September 23rd, 2013
Editor’s note: A full list of coauthors and their affiliated institutions appears at the end of this post.
The work to prevent central line-associated bloodstream infections in intensive care units is one of few national efforts to use empiric data to document a decrease in patient harm across the United States. A notable contributor was the On the CUSP: Stop BSI national initiative, which built upon the work at the Johns Hopkins Hospital and in the state of Michigan. This initiative spread to 1100 hospitals in 44 states, the District of Columbia, and Puerto Rico. The rate of an infection fell to 1 infection per 1000 line-days in the majority of hospitals, a rate deemed impossible just a few years ago.
In this post, we summarize the fractal infrastructure and overall results of the initiative, explore lessons, and offer policy recommendations for other national efforts to reduce preventable patient harm.

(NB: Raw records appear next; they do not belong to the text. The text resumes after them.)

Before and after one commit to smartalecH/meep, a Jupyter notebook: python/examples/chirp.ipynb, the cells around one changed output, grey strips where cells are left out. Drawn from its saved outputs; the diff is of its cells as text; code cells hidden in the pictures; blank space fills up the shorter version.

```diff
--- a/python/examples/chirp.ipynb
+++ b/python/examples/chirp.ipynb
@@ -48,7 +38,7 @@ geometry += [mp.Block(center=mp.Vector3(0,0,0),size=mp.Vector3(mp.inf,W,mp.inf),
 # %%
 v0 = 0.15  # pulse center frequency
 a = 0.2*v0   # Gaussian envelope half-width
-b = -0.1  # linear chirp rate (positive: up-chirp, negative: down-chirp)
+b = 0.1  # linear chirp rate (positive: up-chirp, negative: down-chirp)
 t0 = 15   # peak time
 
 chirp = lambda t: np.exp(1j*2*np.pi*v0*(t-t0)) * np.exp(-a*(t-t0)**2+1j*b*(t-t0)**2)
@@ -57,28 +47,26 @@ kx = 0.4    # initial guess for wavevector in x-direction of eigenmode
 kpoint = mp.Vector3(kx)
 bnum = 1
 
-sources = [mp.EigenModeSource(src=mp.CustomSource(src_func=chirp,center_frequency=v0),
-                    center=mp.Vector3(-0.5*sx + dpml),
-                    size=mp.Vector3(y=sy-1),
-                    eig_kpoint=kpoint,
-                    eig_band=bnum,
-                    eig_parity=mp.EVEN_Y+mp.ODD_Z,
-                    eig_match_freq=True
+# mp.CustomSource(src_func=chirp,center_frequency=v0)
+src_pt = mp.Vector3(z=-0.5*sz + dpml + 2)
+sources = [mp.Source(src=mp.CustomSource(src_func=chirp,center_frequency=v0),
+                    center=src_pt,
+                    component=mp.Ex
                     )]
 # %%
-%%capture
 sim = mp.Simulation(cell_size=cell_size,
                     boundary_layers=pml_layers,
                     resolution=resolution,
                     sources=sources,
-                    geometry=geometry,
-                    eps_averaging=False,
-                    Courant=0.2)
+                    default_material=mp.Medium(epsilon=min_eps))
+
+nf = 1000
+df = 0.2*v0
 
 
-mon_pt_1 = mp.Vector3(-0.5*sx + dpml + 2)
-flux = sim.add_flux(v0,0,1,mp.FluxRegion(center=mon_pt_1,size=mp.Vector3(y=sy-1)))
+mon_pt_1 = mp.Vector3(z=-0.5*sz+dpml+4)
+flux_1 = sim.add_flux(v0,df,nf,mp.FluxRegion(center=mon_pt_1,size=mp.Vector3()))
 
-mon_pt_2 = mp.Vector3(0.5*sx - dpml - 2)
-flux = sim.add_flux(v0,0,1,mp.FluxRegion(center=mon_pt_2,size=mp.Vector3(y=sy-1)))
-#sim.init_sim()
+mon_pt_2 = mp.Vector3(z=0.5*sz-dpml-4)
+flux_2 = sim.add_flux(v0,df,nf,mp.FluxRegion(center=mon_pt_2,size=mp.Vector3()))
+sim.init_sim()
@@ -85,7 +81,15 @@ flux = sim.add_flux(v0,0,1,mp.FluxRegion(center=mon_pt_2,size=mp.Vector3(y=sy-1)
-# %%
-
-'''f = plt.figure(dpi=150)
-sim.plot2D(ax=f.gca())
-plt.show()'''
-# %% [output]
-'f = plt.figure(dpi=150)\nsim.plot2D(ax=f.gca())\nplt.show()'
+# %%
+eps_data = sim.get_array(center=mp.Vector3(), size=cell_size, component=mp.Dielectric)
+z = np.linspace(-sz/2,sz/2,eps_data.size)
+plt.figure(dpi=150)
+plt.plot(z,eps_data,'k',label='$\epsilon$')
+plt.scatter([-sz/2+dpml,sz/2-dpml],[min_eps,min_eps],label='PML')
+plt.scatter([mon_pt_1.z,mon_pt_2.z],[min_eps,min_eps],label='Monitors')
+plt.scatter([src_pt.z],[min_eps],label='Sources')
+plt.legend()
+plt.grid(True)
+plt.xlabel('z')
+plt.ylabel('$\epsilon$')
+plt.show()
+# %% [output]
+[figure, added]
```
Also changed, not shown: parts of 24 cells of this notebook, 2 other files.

Many efforts contributed to the national decline of central line-associated bloodstream infections (CLABSI) in intensive care units (ICU). (See here, here, here, here, here, and here.) Instrumental in these efforts were the Centers for Disease Control and Prevention’s (CDC) guidelines and infection control strategies, and hospital epidemiology and infection control. This impressive change offers an example of how the collaborative efforts of many, which were informed by evidence, research and valid measurement, can achieve widespread reduction in preventable harm.Read the rest of this entry »